`A Route of Evanescence'

The morning cool and clear, the sky a burning blue. Staying indoors felt like a cheat so we took the kids on the long walk around campus, past firs and down a shaded corridor of cedars. On the east side of the building is the commons, a terraced palazzo of concrete landscaped with shrubbery and ornamental trees from East Asia, none in flower, I thought. Moving among their shadows I spied a quick, fat, un-moth-like moth that flitted out of the tangle into the sunlight and turned into a rufous hummingbird.

He worked the foliage efficiently, wasting little time and energy: Hover, dart, hover, flit. I held my student’s hand and we stayed still, watching the soundless marvel trolling for nectar, which he found. Five feet from us stood a low bush with clusters of small white flowers, invisible at a distance. He quickly probed them, making course adjustments along the way. I was an avid follower of the space program as a kid, and the words “pitch and yaw” came to mind. Then he flew to the roof in a long arc and disappeared, lapsed time perhaps forty-five seconds.
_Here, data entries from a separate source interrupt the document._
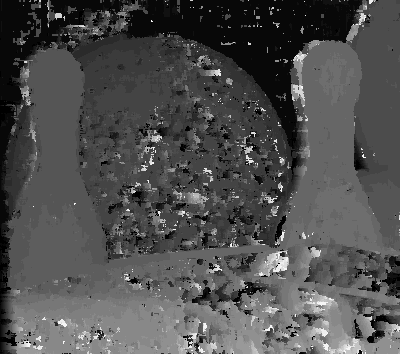
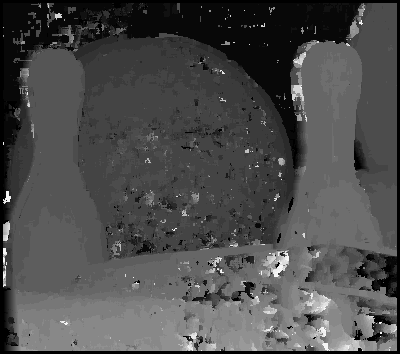
Added a license file, reworked main loop
The main matching loop now closely resembles my C code main loop. This
is not necessarily a good thing, Pythonically speaking, but I intend to
leverage Numpy more in the main loop soon.

diff --git a/stereomatch_SSD.py b/stereomatch_SSD.py
@@ -1,108 +1,66 @@
 #!/usr/bin/env python
-
-# -------------------------------------------------------------------
-# Simple sum of squared differences (SSD) stereo-matching 
-# -------------------------------------------------------------------
-
-# The MIT License
+# --------------------------------------------------------------------
+# Simple sum of squared differences (SSD) stereo-matching using Numpy
+# --------------------------------------------------------------------
 
 # Copyright (c) 2016 David Christian
+# Licensed under the MIT License
 
-# Permission is hereby granted, free of charge, to any person obtaining a copy
-# of this software and associated documentation files (the "Software"), to deal
-# in the Software without restriction, including without limitation the rights
-# to use, copy, modify, merge, publish, distribute, sublicense, and/or sell
-# copies of the Software, and to permit persons to whom the Software is
-# furnished to do so, subject to the following conditions:
-
-# The above copyright notice and this permission notice shall be included in
-# all copies or substantial portions of the Software.
-
-# THE SOFTWARE IS PROVIDED "AS IS", WITHOUT WARRANTY OF ANY KIND, EXPRESS OR
-# IMPLIED, INCLUDING BUT NOT LIMITED TO THE WARRANTIES OF MERCHANTABILITY,
-# FITNESS FOR A PARTICULAR PURPOSE AND NONINFRINGEMENT. IN NO EVENT SHALL THE
-# AUTHORS OR COPYRIGHT HOLDERS BE LIABLE FOR ANY CLAIM, DAMAGES OR OTHER
-# LIABILITY, WHETHER IN AN ACTION OF CONTRACT, TORT OR OTHERWISE, ARISING FROM,
-# OUT OF OR IN CONNECTION WITH THE SOFTWARE OR THE USE OR OTHER DEALINGS IN
-# THE SOFTWARE.
-
+import sys
 import numpy as np
 from PIL import Image
 
-def stereo_match(left_img, right_img):
+def stereo_match(left_img, right_img, kernel, max_offset):
     # Load in both images, assumed to be RGBA 8bit per channel images
-    left_img = Image.open(left_img)
+    left_img = Image.open(left_img).convert('L')
     left = np.asarray(left_img)
-    right_img = Image.open(right_img)
-    right = np.asarray(right_img)
-
-    # Initial squared differences
-    w, h = left_img.size  # assume that both images are same size
-    sd = np.empty((w, h), np.uint8)
-    sd.shape = h, w
-
-    # SSD support window (kernel)
-    win_ssd = np.empty((w, h), np.uint16)
-    win_ssd.shape = h, w
-	
-    # Depth (or disparity) map
-    depth = np.empty((w, h), np.uint8)
-    depth.shape = h, w
-
-    # Minimum ssd difference between both images
-    min_ssd = np.empty((w, h), np.uint16)
-    min_ssd.shape = h, w
-	min_ssd.fill(65535)
+    right_img = Image.open(right_img).convert('L')
+    right = np.asarray(right_img)    
+    w, h = left_img.size  # assume that both images are same size   
     
-    max_offset = 30
-    offset_adjust = 255 / max_offset 
-
-    # Create ranges now instead of per loop
-    y_range = range(h)
-    x_range = range(w)
-    x_range_ssd = range(w)
-
-    # u and v support window
-    window_range = range(-3, 3) # 6x6
-
-    # Main loop....
-    for offset in range(max_offset):
-        # Create initial image of squared differences between left and right image at the current offset
-        for y in y_range:
-            for x in x_range_ssd:
-                if x - offset > 0:
-                    diff = left[y, x, 0] - right[y, x - offset, 0]
-                    sd[y, x] = diff * diff
-
-	# Sum the squared differences over a support window at this offset
-        for y in y_range:
-            for x in x_range:
-                sum_sd = 0
-                for i in window_range:
-                    for j in window_range:
-                        # TODO: replace this expensive check by surrounding image with buffer / padding
-                        if (-1 < y + i < h) and (-1 < x + j < w):
-                            sum_sd += sd[y + i, x + j]
-
-                # Store the sum in the window SSD image
-                win_ssd[y, x] = sum_sd
-
-        # Update the min ssd diff image with this new data
-        for y in y_range:
-            for x in x_range:
-                # Is this new windowed SSD pixel a better match?
-                if win_ssd[y, x] < min_ssd[y, x]:
-                    # If so, store it and add to the depth map      
-                    min_ssd[y, x] = win_ssd[y, x]
-                    depth[y, x] = offset * offset_adjust
-
+    # Depth (or disparity) map
+    depth = np.zeros((w, h), np.uint8)
+    depth.shape = h, w
+       
+    kernel_half = int(kernel / 2)    
+    offset_adjust = 255 / max_offset  # this is used to map depth map output to 0-255 range
+      
+    for y in range(kernel_half, h - kernel_half):      
+        sys.stdout.write("\r" + "Processing Y " + str(y) + " of " + str(h))
+        sys.stdout.flush()
+                
+        for x in range(kernel_half, w - kernel_half):
+            best_offset = 0
+            prev_ssd = 65534
+            
+            for offset in range(max_offset):               
+                ssd = 0
+                ssd_temp = 0                            
+                
+                # v and u are the x,y of our local window search, used to ensure a good 
+                # match- going by the squared differences of two pixels alone is insufficient, 
+                # we want to go by the squared differences of the neighbouring pixels too
+                for v in range(-kernel_half, kernel_half):
+                    for u in range(-kernel_half, kernel_half):
+					    # iteratively sum the sum of squared differences value for this block
+						# left[] and right[] are arrays of uint8, so converting them to int saves
+						# potential overflow 
+                        ssd_temp = int(left[y+v, x+u]) - int(right[y+v, (x+u) - offset])  
+                        ssd += ssd_temp * ssd_temp              
+                
+                # if this value is smaller than the previous ssd at this block
+                # then it's theoretically a closer match. Store this value against
+                # this block..
+                if ssd < prev_ssd:
+                    prev_ssd = ssd
+                    best_offset = offset
+                            
+            # set depth output for this x,y location to the best match
+            depth[y, x] = best_offset * offset_adjust
+                                
     # Convert to PIL and save it
     Image.fromarray(depth).save('depth.png')
-<<<<<<< HEAD
-	
-=======
 
->>>>>>> origin/master
 if __name__ == '__main__':
-    stereo_match("view0.png", "view1.png")
+    stereo_match("view0.png", "view1.png", 6, 30)  # 6x6 local search kernel, 30 pixel search range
Without naming her subject Emily Dickinson captures the hummingbird:

“A Route of Evanescence,
With a revolving Wheel –
A Resonance of Emerald
A Rush of Cochineal –
And every Blossom on the Bush
Adjusts its tumbled Head –
The Mail from Tunis – probably,
An easy Morning’s Ride –”

The third and fourth lines nail the bird’s coloration precisely. My student, I’m certain, had never seen a hummingbird. I saw her eye follow the moving shadow, so close was its purposeful path: “A Route of Evanescence.”

1 comment:

Reed Sanders said...

Thanks for that